[34]  The documents in question were found on German suspects believed linked to al-Qa`ida. They provide a post-operational assessment from al-Qa`ida’s perspective of what happened in the July 7, 2005, and July 21, 2005, plots to attack London and the 2006 transatlantic airliners plot. They were first reported by Yassin Musharbash, “In ihren eigenen worten,” Die Zeit, March 15, 2012. Subsequent quotes attributed to Rauf are drawn from author read-outs, and the following news pieces: Nic Robertson, Paul Cruickshank and Tim Lister, “Document Shows Origins of 2006 Plot for Liquid Bombs on Planes,” CNN, April 30, 2012; Nic Robertson, Paul Cruickshank and Tim Lister, “Documents Give New Details on al Qaeda’s London Bombings,” CNN, April 30, 2012; Duncan Gardham, “7/7 bombers Planned Attack on Bank of England,” Telegraph, April 30, 2012; Duncan Gardham, “Al Qaeda Commander’s Guide to Beating MI5,” Telegraph, May 1, 2012. Heretofore, all these articles are referred to as the “Rauf documents.”

[35]  Rauf documents.

[36]  Ibid.

[37]  Ibid.

[38]  Ibid.

[39]  Ibid.

[40]  “7 July Bombings,” BBC, July 8, 2008.

[41]  Rauf documents.

[42]  Ibid. “Terror: How a String of Blunders Left Bombers Free to Cause Carnage,” Daily Mail, July 10, 2007; Secretary of State for the Home Department and AH, Royal Courts of Justice, May 9, 2008.

[43]  “Profile: Muktar Said Ibrahim,” BBC, July 11, 2007.

[44]  Rauf documents.

[45]  Ibid.

[46]  Ibid.

[47]  Ibid.

[48] Ibid.

[49] Ibid.

[50] Ibid.

[51] Ibid.

[52] “Explosive Emails,” Wall Street Journal, September 7, 2009.

[53] Duncan Gardham, “Teenager Sentenced to 18 Years after Being Groomed as Suicide Bomber in Trans-Atlantic Airlines Plot,” Telegraph, December 10, 2009.

[54] Greenberg et al.

[55]  Secretary of State for the Home Department and AY, Royal Courts of Justice, July 26, 2010; Silber, p. 42.

[56]  Secretary of State for the Home Department and AM, Royal Courts of Justice, July 6, 2012.

[57]  Ibid.
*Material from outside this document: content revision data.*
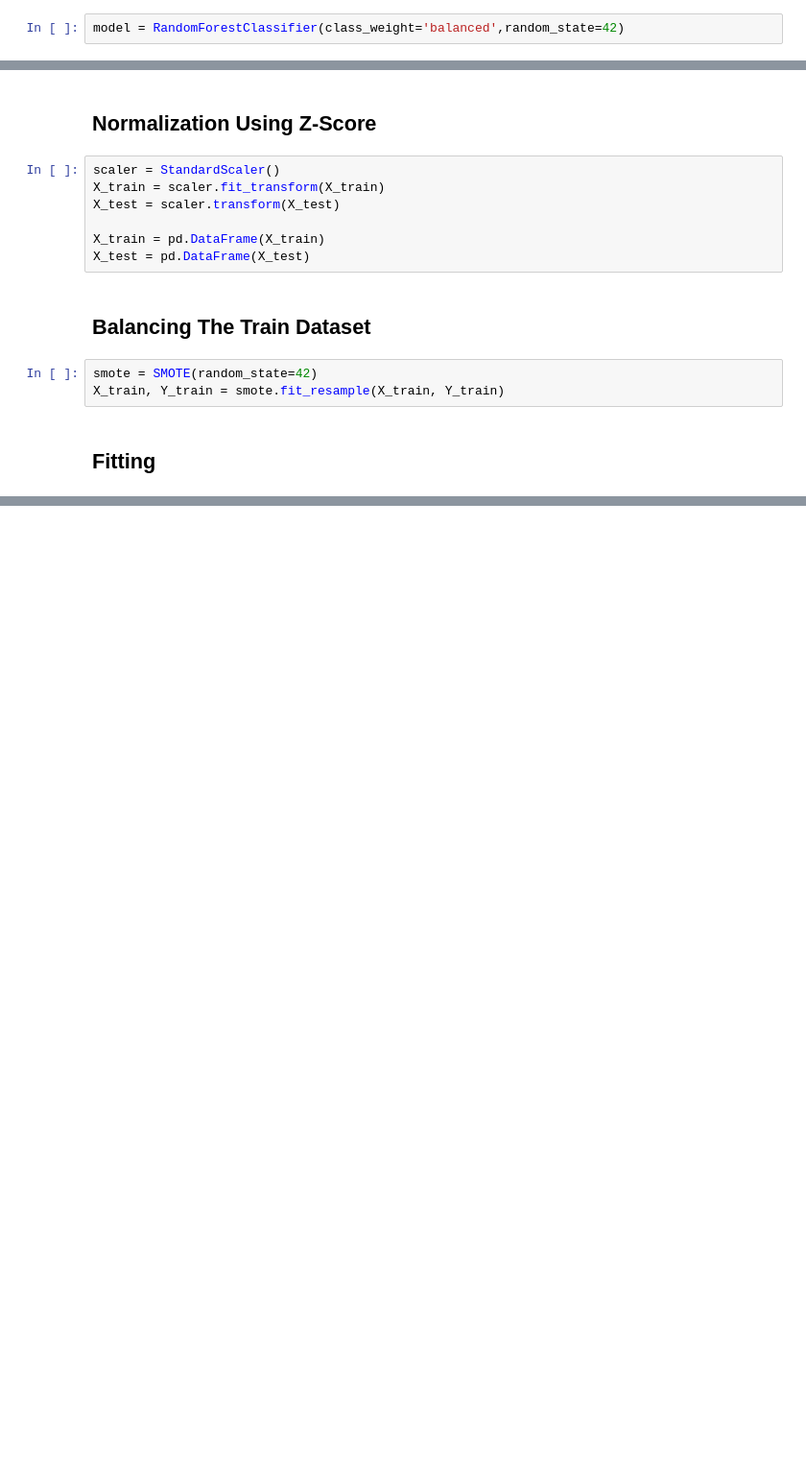
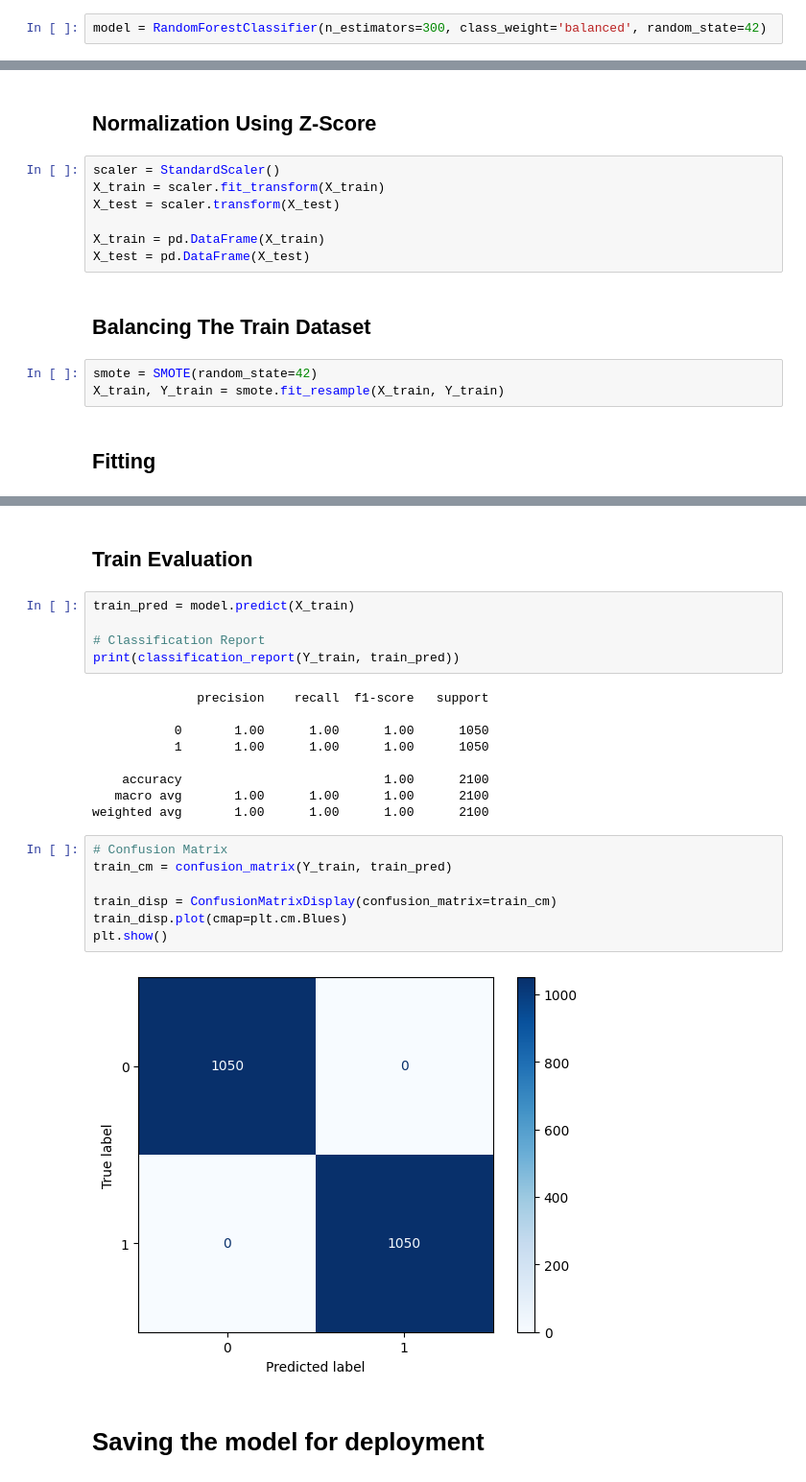
Before and after one commit to abdul-azeem-elsharkawy/Stress-Detection-via-Wearable-Sensors, a Jupyter notebook: stress-detection-via-wearable-sensors.ipynb, the cells around one changed output, grey strips where cells are left out. Shown at 96% size. Cells and saved outputs as stored; diff of their text form; blank space fills up the shorter version.

```diff
--- a/stress-detection-via-wearable-sensors.ipynb
+++ b/stress-detection-via-wearable-sensors.ipynb
@@ -662,7 +662,7 @@ We only have 217 samples for the positive class (stress), which is insufficient
 # %% [markdown]
 # RandomForestClassifier Model
 # %%
-model = RandomForestClassifier(class_weight='balanced',random_state=42)
+model = RandomForestClassifier(n_estimators=300, class_weight='balanced', random_state=42)
 # %% [markdown]
 ## Separate between Features and Labels
 # %%
@@ -721,0 +721,27 @@ plt.show()
+# %% [markdown]
+## Train Evaluation
+# %%
+train_pred = model.predict(X_train)
+
+# Classification Report
+print(classification_report(Y_train, train_pred))
+# %% [output]
+              precision    recall  f1-score   support
+
+           0       1.00      1.00      1.00      1050
+           1       1.00      1.00      1.00      1050
+
+    accuracy                           1.00      2100
+   macro avg       1.00      1.00      1.00      2100
+weighted avg       1.00      1.00      1.00      2100
+# %%
+# Confusion Matrix
+train_cm = confusion_matrix(Y_train, train_pred)
+
+train_disp = ConfusionMatrixDisplay(confusion_matrix=train_cm)
+train_disp.plot(cmap=plt.cm.Blues)
+plt.show()
+# %% [output]
+[figure, added]
+# %% [markdown]
+# Saving the model for deployment
```
Also changed, not shown: parts of 8 cells of this notebook.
Secretary of State for the Home Department and AM, Royal Courts of Justice, December 21, 2009.

[58]  Rauf documents.

[59] David Williams, “It’s All Lies, Protests Suspected Air Bomber,” Daily Mail, December 22, 2006.

[60] “UK Request Being Considered: FO: Extradition of Rashid Rauf,” Dawn, August 28, 2006.

[61]  CNN, December 13, 2006.

[62] “Release of Two Britons including Rashid Rauf Sought,” Daily Times, September 1, 2007.

[63]  Massoud Ansari and Miles Erwin, “London Airline Bomb Plot Suspect Escapes,” Daily Telegraph, December 16, 2007.

[64]  Sebastian Rotella and Josh Meyer, “A Young American’s Journey into Al Qaeda,” Los Angeles Times, July 24, 2009.

[65]  USA v. John Doe, Eastern District of New York, 2009.

[66] “Arrest of ‘Easter Bombers’ Led to International al Qaeda Network,” Daily Telegraph, May 18, 2010.

[67] Silber, p. 160.

[68]  “Den offentlege patalemakta mot Mikael Davud, Shawan Sadek Saeed Bujak Bujak, David Jakobsen,” Oslo City Court, January 30, 2012.

[69]  Personal interview, Amardeep Bassey, June 2012.

[70]  Greenberg et al.